| Economic factors

A damning Eskom report released by professional auditing firm Deloitte has found that the country’s mass blackouts and load shedding was engineered as part of a senior Eskom manager’s plan to get wealthy through irregular contracts.

This is the second such report released in as many weeks The Times reported, with law-firm Dentons’ report, released in early February, also pointing to the possibility of criminal activity related to the emergency procurement of “blackout” coal under the watch of lead procurement negotiator, Koos Jordaan.

“It would appear that Mr Jordaan, and other Eskom employees, circumvented the prescribed Eskom tender policy and procedure by appointing suppliers under the emergency mandate when, in fact, these services did not relate to the emergency period and should have been dealt with under the normal Eskom procurement policies and procedures,” the report said.

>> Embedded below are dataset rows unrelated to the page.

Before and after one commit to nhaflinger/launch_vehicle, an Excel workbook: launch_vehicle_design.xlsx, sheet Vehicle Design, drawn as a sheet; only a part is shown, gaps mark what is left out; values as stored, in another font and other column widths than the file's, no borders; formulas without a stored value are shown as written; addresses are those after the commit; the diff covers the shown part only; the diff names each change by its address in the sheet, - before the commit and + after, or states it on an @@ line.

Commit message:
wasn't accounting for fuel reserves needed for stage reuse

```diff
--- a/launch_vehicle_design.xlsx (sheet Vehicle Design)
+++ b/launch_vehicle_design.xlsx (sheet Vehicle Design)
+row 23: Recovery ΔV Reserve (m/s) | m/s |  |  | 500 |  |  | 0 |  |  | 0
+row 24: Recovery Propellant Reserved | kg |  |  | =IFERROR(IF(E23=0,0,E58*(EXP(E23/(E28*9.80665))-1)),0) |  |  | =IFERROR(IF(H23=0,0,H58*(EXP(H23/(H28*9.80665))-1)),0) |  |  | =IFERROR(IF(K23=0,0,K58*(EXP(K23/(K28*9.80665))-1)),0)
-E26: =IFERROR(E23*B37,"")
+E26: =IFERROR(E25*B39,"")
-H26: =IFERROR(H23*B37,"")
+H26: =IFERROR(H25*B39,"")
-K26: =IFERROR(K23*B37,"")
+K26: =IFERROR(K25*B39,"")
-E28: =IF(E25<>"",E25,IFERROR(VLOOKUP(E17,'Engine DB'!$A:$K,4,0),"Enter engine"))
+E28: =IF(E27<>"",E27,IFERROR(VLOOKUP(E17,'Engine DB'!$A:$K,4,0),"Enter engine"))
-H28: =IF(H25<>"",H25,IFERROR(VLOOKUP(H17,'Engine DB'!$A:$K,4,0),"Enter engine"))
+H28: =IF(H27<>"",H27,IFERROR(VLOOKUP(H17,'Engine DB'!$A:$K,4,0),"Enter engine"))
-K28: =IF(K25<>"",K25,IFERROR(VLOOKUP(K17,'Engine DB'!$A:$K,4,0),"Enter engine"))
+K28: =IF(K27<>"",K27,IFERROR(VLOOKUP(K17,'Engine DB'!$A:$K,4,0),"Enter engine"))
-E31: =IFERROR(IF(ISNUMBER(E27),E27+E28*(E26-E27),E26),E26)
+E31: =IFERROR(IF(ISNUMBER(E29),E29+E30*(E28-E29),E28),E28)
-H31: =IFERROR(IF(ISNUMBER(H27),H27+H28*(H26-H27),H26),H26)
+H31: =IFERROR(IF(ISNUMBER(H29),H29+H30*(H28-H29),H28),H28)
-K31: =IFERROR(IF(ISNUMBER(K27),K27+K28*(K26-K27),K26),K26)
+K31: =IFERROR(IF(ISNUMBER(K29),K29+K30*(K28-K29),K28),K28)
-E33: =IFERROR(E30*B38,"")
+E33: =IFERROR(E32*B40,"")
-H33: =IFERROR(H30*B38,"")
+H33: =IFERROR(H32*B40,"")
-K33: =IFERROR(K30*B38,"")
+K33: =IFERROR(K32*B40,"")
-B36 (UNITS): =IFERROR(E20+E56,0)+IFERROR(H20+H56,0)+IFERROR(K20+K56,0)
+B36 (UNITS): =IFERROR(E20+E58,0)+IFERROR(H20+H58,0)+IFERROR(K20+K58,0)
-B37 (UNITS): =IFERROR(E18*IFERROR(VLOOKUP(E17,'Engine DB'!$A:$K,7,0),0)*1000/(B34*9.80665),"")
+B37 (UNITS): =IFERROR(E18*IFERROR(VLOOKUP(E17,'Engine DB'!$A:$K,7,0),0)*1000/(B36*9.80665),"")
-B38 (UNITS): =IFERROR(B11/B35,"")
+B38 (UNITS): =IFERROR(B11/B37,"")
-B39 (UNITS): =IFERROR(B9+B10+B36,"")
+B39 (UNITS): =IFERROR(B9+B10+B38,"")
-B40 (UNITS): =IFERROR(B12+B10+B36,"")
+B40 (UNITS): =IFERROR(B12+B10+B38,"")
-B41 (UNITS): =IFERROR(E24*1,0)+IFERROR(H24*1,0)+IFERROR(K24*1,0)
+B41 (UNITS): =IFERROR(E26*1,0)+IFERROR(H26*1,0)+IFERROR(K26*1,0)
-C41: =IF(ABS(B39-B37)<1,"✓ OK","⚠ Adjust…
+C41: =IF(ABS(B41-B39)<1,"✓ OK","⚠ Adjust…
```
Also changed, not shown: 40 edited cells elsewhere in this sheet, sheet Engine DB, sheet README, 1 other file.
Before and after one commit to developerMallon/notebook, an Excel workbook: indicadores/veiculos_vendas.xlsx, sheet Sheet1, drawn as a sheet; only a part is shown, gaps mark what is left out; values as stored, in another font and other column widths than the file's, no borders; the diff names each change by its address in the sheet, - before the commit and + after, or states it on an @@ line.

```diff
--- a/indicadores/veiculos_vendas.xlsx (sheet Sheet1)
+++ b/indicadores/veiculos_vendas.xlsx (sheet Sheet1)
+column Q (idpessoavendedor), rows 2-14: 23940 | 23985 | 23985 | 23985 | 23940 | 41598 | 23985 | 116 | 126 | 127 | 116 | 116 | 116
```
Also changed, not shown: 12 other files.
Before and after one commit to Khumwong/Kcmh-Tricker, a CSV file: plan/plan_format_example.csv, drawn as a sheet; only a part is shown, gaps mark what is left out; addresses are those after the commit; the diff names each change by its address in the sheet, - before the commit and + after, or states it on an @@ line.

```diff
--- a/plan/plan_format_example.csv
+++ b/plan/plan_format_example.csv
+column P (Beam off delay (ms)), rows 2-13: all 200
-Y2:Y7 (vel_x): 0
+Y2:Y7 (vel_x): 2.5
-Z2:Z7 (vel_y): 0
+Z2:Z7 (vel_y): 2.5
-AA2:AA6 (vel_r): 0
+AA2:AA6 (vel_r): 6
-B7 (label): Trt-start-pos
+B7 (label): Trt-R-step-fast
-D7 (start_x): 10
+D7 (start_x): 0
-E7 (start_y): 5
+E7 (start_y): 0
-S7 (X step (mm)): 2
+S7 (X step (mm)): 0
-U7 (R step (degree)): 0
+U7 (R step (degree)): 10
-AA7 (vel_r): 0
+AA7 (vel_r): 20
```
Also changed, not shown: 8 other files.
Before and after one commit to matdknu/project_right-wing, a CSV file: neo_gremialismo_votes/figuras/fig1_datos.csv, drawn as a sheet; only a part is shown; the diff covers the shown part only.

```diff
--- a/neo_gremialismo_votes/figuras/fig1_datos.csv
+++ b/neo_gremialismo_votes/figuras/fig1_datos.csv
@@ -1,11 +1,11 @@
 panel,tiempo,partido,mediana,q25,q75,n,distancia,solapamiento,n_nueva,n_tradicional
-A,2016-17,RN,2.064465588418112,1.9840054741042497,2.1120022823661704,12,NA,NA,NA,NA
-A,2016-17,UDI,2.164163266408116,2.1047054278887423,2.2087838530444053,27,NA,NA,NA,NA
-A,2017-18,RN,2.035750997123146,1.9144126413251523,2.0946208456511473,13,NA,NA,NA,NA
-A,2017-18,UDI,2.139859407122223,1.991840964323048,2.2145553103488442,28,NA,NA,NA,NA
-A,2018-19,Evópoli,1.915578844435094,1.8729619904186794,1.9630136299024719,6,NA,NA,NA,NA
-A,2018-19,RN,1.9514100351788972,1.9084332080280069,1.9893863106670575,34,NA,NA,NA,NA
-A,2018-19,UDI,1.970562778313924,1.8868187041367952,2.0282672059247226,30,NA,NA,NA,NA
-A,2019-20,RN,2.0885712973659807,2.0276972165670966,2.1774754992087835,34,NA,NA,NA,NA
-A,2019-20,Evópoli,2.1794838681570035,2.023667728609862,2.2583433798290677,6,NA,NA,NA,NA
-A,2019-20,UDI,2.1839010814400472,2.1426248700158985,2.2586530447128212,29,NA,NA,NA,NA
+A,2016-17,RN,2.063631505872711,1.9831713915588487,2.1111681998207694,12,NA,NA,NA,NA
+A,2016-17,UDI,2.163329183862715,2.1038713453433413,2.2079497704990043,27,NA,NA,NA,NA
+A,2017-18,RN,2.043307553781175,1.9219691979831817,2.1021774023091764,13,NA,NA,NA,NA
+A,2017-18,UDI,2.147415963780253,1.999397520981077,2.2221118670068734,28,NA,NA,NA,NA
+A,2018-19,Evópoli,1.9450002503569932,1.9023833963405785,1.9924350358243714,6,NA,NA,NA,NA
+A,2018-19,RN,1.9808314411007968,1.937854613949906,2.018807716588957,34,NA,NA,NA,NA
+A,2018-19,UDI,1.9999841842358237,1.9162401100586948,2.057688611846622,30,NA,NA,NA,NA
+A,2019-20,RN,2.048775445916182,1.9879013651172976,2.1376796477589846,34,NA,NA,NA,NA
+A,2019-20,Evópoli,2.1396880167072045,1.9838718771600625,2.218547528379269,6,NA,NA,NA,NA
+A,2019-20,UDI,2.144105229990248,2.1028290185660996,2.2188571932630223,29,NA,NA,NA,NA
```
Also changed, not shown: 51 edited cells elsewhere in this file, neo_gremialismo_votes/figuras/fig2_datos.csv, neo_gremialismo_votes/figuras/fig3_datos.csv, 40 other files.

“From the interviews conducted, it appears that the 2008 emergency was not managed in the best interest of Eskom and resulted in fruitless and wasteful expenditure being incurred.”

Deloitte noted that Jordaan was given the task of  buying more than R10-billion worth of emergency coal during the 2008 power crisis, much of which he and other Eskom employees distributed to known associates through irregular contracts.

Jordaan resigned shortly after the investigation was launched and is currently the senior executive of a private coal company.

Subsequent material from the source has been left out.